Politicians had sought to balance concerns over the horses with those of the welfare of the Kosciuszko National Park.
An Australian state government has decided to legally protect rather than kill thousands of wild horses, infuriating scientists who argue the feral species is doing severe environmental damage to the country’s iconic Snowy Mountains alpine region.
New South Wales deputy premier John Barilaro said his government had struck a balanced response to ecological concerns about the impact of the horses, known as brumbies, on Kosciuszko National Park.
A 2016 government report had recommended that 90% of the park’s 6,000 brumbies be killed, reducing the herd to 600 in the 2,700 square miles of mountainous wilderness that includes Australia’s highest mainland peak, Mount Kosciuszko, and the nation’s most popular ski fields.
Mr Barilaro said legislation will be introduced to state parliament this week that will recognise the heritage value of the brumbies to the park and ban killing them. But brumbies will be relocated from environmentally sensitive areas.
“There is no clear answer. For all the people who are happy today, there’ll be some who won’t be,” Mr Barilaro told Australian Broadcasting Corp.
“The pro-brumby people say it hasn’t gone far enough and of course the conservationists and environmentalists will say this has gone too far,” he added. “I think we’ve got a balanced approach.”
The brumby’s place in the state’s largest national park, through which the Snowy River flows, is an emotive argument in Australia. The horses have been both a feral pest and an integral part of Australian frontier folklore for almost two centuries.
Brumbies feature in one of Australians’ most beloved poems, “The Man From Snowy River,” about a horseman’s perilous chase down a mountainside after a mob of brumbies. Banjo Paterson’s poem, first published in 1890, inspired the 1982 20th Century Fox movie of the same name.
The wild horse was also showcased at the Sydney Olympics in 2000 as a significant part of Australian heritage.
Conservation groups accused the government of putting at risk dozens of native species through the proposed bill.
An independent scientific committee recently found that brumbies were endangering more than 20 plant species and seven animal species, including three endangered frogs, in the park.
National Conservation Council chief executive Kate Smolski said the brumby was the “most destructive pest species” in the state’s alpine region.

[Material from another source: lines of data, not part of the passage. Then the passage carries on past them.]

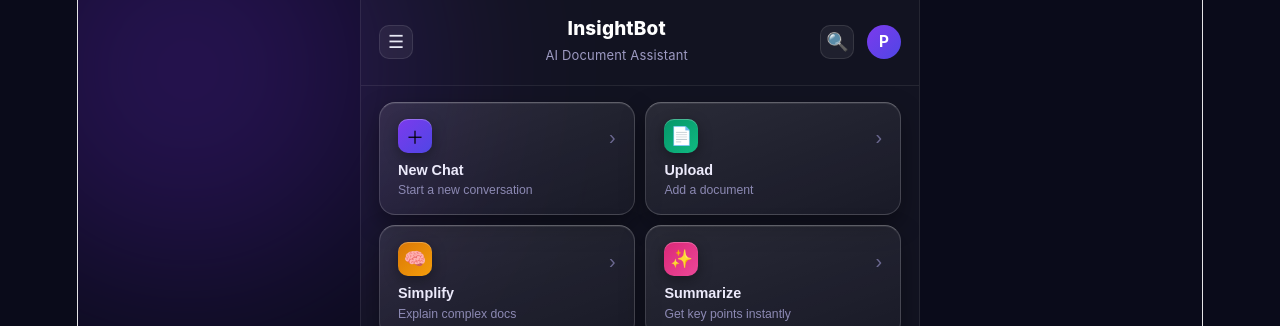
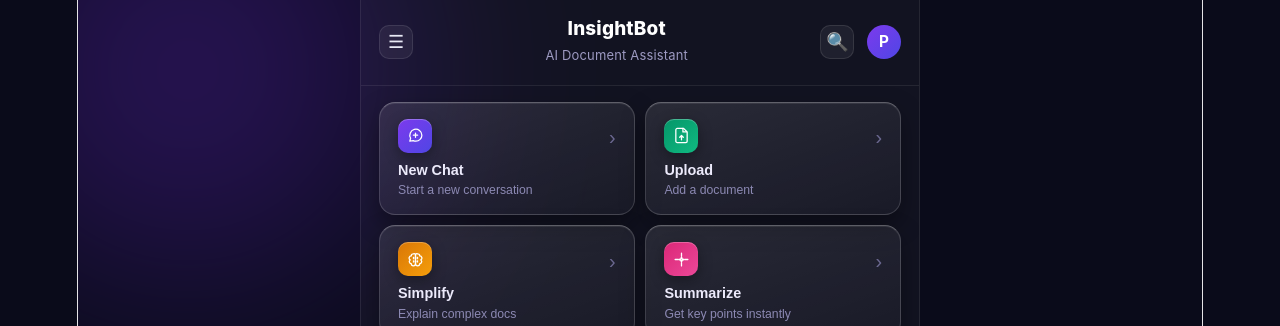
Before and after one commit to palaksharmaps128-hash/docuchat, a React (Vite) app: page / in a window 1280 px wide. Shown: the top 326 px of the page. Built offline with nearby package versions, Linux system fonts and the light colour scheme.

Commit message:
Replace emoji icons with custom SVG icons

```diff
--- a/src/App.jsx
+++ b/src/App.jsx
@@ -11,6 +11,36 @@ const RobotIcon = ({ size = 18 }) => (
     <path d="M12 8 V4" />
     <circle cx="12" cy="3" r="1.2" fill="white" stroke="none" />
     <path d="M4 13 H2 M22 13 H20" />
+  </svg>
+)
+
+const PlusChatIcon = ({ size = 18 }) => (
+  <svg width={size} height={size} viewBox="0 0 24 24" fill="none" stroke="white" strokeWidth="1.8" strokeLinecap="round" strokeLinejoin="round">
+    <path d="M21 11.5a8.5 8.5 0 0 1-8.5 8.5 8.4 8.4 0 0 1-3.6-.8L4 20l1.1-4.2A8.5 8.5 0 1 1 21 11.5Z" />
+    <path d="M12 8.5v6M9 11.5h6" />
+  </svg>
+)
+
+const UploadDocIcon = ({ size = 18 }) => (
+  <svg width={size} height={size} viewBox="0 0 24 24" fill="none" stroke="white" strokeWidth="1.8" strokeLinecap="round" strokeLinejoin="round">
+    <path d="M6 2h9l5 5v13a2 2 0 0 1-2 2H6a2 2 0 0 1-2-2V4a2 2 0 0 1 2-2Z" />
+    <path d="M14 2v5h5" />
+    <path d="M12 12v6M9.5 14.5 12 12l2.5 2.5" />
+  </svg>
+)
+
+const BrainIcon = ({ size = 18 }) => (
+  <svg width={size} height={size} viewBox="0 0 24 24" fill="none" stroke="white" strokeWidth="1.8" strokeLinecap="round" strokeLinejoin="round">
+    <path d="M9 4a3 3 0 0 0-3 3 3 3 0 0 0-1.5 5.6A3 3 0 0 0 6 18a3 3 0 0 0 3 3 3 3 0 0 0 3-3V6a2 2 0 0 0-3-2Z" />
+    <path d="M15 4a3 3 0 0 1 3 3 3 3 0 0 1 1.5 5.6A3 3 0 0 1 18 18a3 3 0 0 1-3 3 3 3 0 0 1-3-3V6a2 2 0 0 1 3-2Z" />
+    <path d="M9 9c1 .5 1 1.5 0 2M15 9c-1 .5-1 1.5 0 2M9 14c1 .3 1 1 0 1.5M15 14c-1 .3-1 1 0 1.5" />
+  </svg>
+)
+
+const SparkleIcon = ({ size = 18 }) => (
+  <svg width={size} height={size} viewBox="0 0 24 24" fill="none" stroke="white" strokeWidth="1.8" strokeLinecap="round" strokeLinejoin="round">
+    <path d="M12 3v4M12 17v4M3 12h4M17 12h4" />
+    <path d="M12 8a4 4 0 0 0 4 4 4 4 0 0 0-4 4 4 4 0 0 0-4-4 4 4 0 0 0 4-4Z" />
   </svg>
 )
 
@@ -296,7 +326,7 @@ function App() {
         <div className="quick-actions-row">
           <button className="qa-card" onClick={handleNewDocument}>
             <div className="qa-card-top">
-              <span className="qa-icon qa-icon-1">＋</span>
+              <span className="qa-icon qa-icon-1"><PlusChatIcon size={17} /></span>
               <span className="qa-arrow">›</span>
             </div>
             <span className="qa-title">New Chat</span>
@@ -304,7 +334,7 @@ function App() {
           </button>
           <button className="qa-card" onClick={() => document.getElementById('fileInput')?.click()}>
             <div className="qa-card-top">
-              <span className="qa-icon qa-icon-2">📄</span>
+              <span className="qa-icon qa-icon-2"><UploadDocIcon size={17} /></span>
               <span className="qa-arrow">›</span>
             </div>
             <span className="qa-title">Upload</span>
@@ -312,7 +342,7 @@ function App() {
           </button>
           <button className="qa-card" onClick={handleSimplifyClick}>
             <div className="qa-card-top">
-              <span className="qa-icon qa-icon-3">🧠</span>
+              <span className="qa-icon qa-icon-3"><BrainIcon size={17} /></span>
               <span className="qa-arrow">›</span>
             </div>
             <span className="qa-title">Simplify</span>
@@ -320,7 +350,7 @@ function App() {
           </button>
           <button className="qa-card" onClick={handleAskClick}>
             <div className="qa-card-top">
-              <span className="qa-icon qa-icon-4">✨</span>
+              <span className="qa-icon qa-icon-4"><SparkleIcon size={17} /></span>
               <span className="qa-arrow">›</span>
             </div>
             <span className="qa-title">Summarize</span>
```
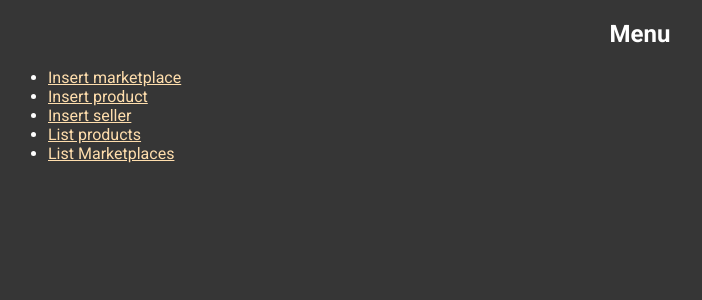
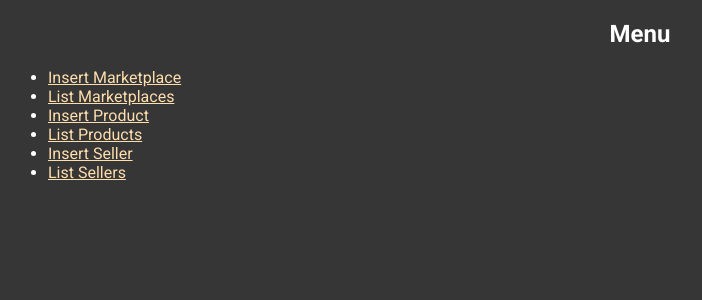
Before and after one commit to lucastorresolist/ots-apt8, a Flask app: page / in a window 1280 px wide. Shown: the top 300 px of the page, without its empty margins (0-702 px from the left). Run offline with Flask 2, Linux system fonts and the light colour scheme.

Commit message:
Ordem do menu inicial

```diff
--- a/Front/templates/index.html
+++ b/Front/templates/index.html
@@ -3,19 +3,24 @@
     <h2 class="title">Menu</h2>
     <ul>
         <li>
-            <a href="/insert-marketplace">Insert marketplace</a>
-        </li>
-        <li>
-            <a href="/insert-product">Insert product</a>
-        </li>
-        <li>
-            <a href="/insert-sellers">Insert seller</a>
-        </li>
-        <li>
-            <a href="/products">List products</a>
+            <a href="/insert-marketplace">Insert Marketplace</a>
         </li>
         <li>
             <a href="/mktplaces_list">List Marketplaces</a>
         </li>
+        <li>
+            <a href="/insert-product">Insert Product</a>
+        </li>
+        <li>
+            <a href="/products">List Products</a>
+        </li>
+        <li>
+            <a href="/insert-sellers">Insert Seller</a>
+        </li>
+        <li>
+            <a href="/sellers-listing">List Sellers</a>
+        </li>
+
+
     </ul>
 {% endblock %}
```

The National Parks Association of New South Wales accused the government of valuing introduced species over native wildlife.
“The decision is an international embarrassment,” chief executive Alix Goodwin said.